### Work instruction:
In the listing below, how many lines contain "templates"? Answer with the number alone.
┌─ Given records
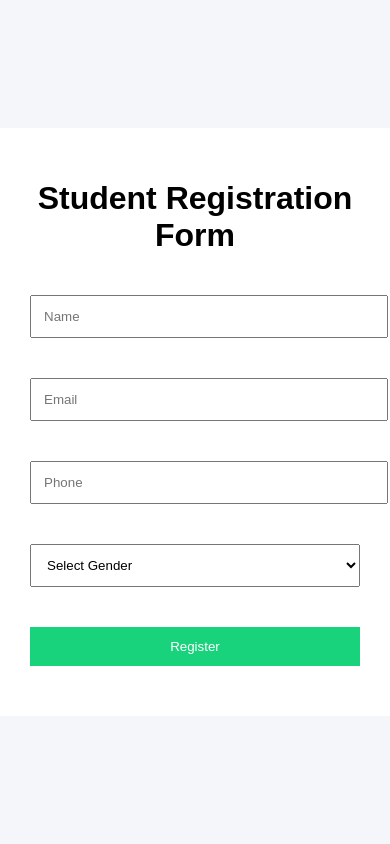
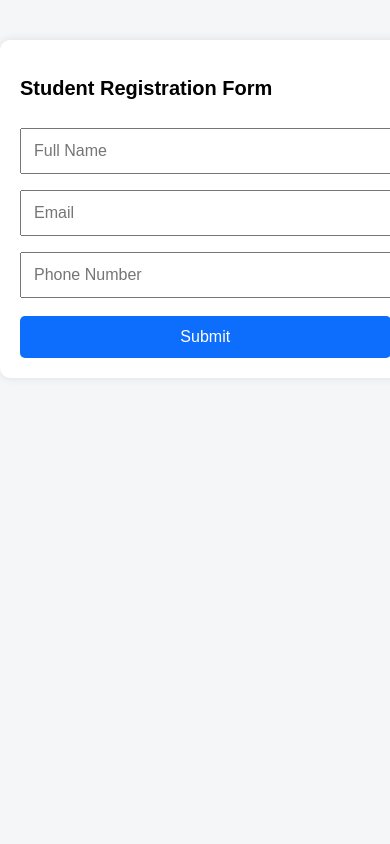
Before and after one commit to vidhirorni-beep/registration-form, a Flask app: page /register in a window 390 px wide; the page is wider, and only the part inside the window is pictured. Run offline with Flask 3, Linux system fonts and the light colour scheme.

Commit message:
UI mobile responsive update

```diff
--- a/app.py
+++ b/app.py
@@ -2,27 +2,23 @@ from flask import Flask, render_template, request
 
 app = Flask(__name__)
 
-@app.route('/')
-def home():
-    return render_template('index.html')
+@app.route("/")
+def index():
+    return render_template("index.html")
 
-@app.route('/register', methods=['GET', 'POST'])
+@app.route("/register", methods=["GET", "POST"])
 def register():
-    if request.method == 'POST':
-        name = request.form['name']
-        email = request.form['email']
-        phone = request.form['phone']
-        gender = request.form['gender']
-
+    if request.method == "POST":
+        name = request.form.get("name")
+        email = request.form.get("email")
+        phone = request.form.get("phone")
         return render_template(
-            'success.html',
+            "success.html",
             name=name,
             email=email,
-            phone=phone,
-            gender=gender
+            phone=phone
         )
+    return render_template("register.html")
 
-    return render_template('register.html')
-
-if __name__ == '__main__':
+if __name__ == "__main__":
     app.run(debug=True)
--- /dev/null
+++ b/desktop.ini
@@ -0,0 +1,2 @@
+[.ShellClassInfo]
+LocalizedResourceName=registration_website
--- a/static/style.css
+++ b/static/style.css
@@ -1,77 +1,61 @@
-body {
-    margin: 0;
-    font-family: Arial;
-    background: #f4f6f8;
-    text-align: center;
-}
-
-.welcome {
-    margin-top: 100px;
-}
-
-.btn {
-    display: inline-block;
-    padding: 15px 40px;
-    margin: 20px;
-    color: white;
-    text-decoration: none;
-}
-
-.blue { background: #0d47a1; }
-.red { background: #b71c1c; }
-
-.form {
-    background: white;
-    width: 600px;
-    margin: 60px auto;
-    padding: 30px;
-}
-
-input, select, button {
-    width: 100%;
-    padding: 12px;
-    margin: 20px 0;
-}
-button {
-    background: #18d27c;
-    border: none;
-    color: white;
-}
 body {
     margin: 0;
     padding: 0;
     font-family: Arial, sans-serif;
-    background: #f4f6f9;
-    display: flex;
-    justify-content: center;
-    align-items: center;
-    min-height: 100vh;
+    background: #f4f6f8;
 }
 
-/* ID CARD */
-.id-card {
-    width: 380px;
-    background: #fff;
-    border: 2px solid #0d47a1;
-    border-radius: 12px;
-    box-shadow: 0 4px 15px rgba(0,0,0,0.2);
-    text-align: center;
+.container {
+    width: 95%;
+    max-width: 400px;
+    background: white;
     padding: 20px;
+    margin: 40px auto;
+    border-radius: 10px;
+    box-shadow: 0 0 10px rgba(0,0,0,0.1);
 }
 
-/* LOGO */
-.id-card img {
-    width: 90px;   /* 🔴 logo chhota */
-    margin-bottom: 10px;
+.center {
+    text-align: center;
 }
 
-/* TEXT */
-.id-card h2 {
-    margin: 5px 0;
-    font-size: 20px;
+.logo {
+    width: 120px;
+    margin-bottom: 15px;
 }
 
-.id-card p {
-    margin: 6px 0;
-    font-size: 14px;
+h2 {
+    font-size: 20px;
+    margin-bottom: 20px;
 }
+
+input {
+    width: 100%;
+    padding: 12px;
+    margin: 8px 0;
+    font-size: 16px;
+}
+
+.btn {
+    width: 100%;
+    padding: 12px;
+    margin-top: 10px;
+    font-size: 16px;
+    border: none;
+    cursor: pointer;
+    border-radius: 5px;
+}
+
+.primary {
+    background: #0d6efd;
+    color: white;
+}
+
+.danger {
+    background: #dc3545;
+    color: white;
+}
+
+.card {
+    text-align: center;
+}
--- a/templates/register.html
+++ b/templates/register.html
@@ -1,31 +1,22 @@
 <!DOCTYPE html>
 <html>
 <head>
+    <meta charset="UTF-8">
+    <meta name="viewport" content="width=device-width, initial-scale=1.0">
     <title>Registration</title>
     <link rel="stylesheet" href="{{ url_for('static', filename='style.css') }}">
 </head>
 <body>
 
-<div class="form">
-    <h1>Student Registration Form</h1>
+<div class="container">
+    <h2>Student Registration Form</h2>
 
-    <!-- 🔴 IMPORTANT PART -->
-    <form method="POST" action="/register">
+    <form method="POST">
+        <input type="text" name="name" placeholder="Full Name" required>
+        <input type="email" name="email" placeholder="Email" required>
+        <input type="text" name="phone" placeholder="Phone Number" required>
 
-        <input type="text" name="name" placeholder="Name" required>
-
-        <input type="email" name="email" placeholder="Email" required>
-
-        <input type="text" name="phone" placeholder="Phone" required>
-
-        <select name="gender" required>
-            <option value="">Select Gender</option>
-            <option>Male</option>
-            <option>Female</option>
-        </select>
-
-        <button type="submit">Register</button>
-
+        <button type="submit" class="btn primary">Submit</button>
     </form>
 </div>
 
```
Also changed, not shown: templates/index.html (+10 -6 lines), templates/success.html (+8 -10 lines).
└─
### Task response:
3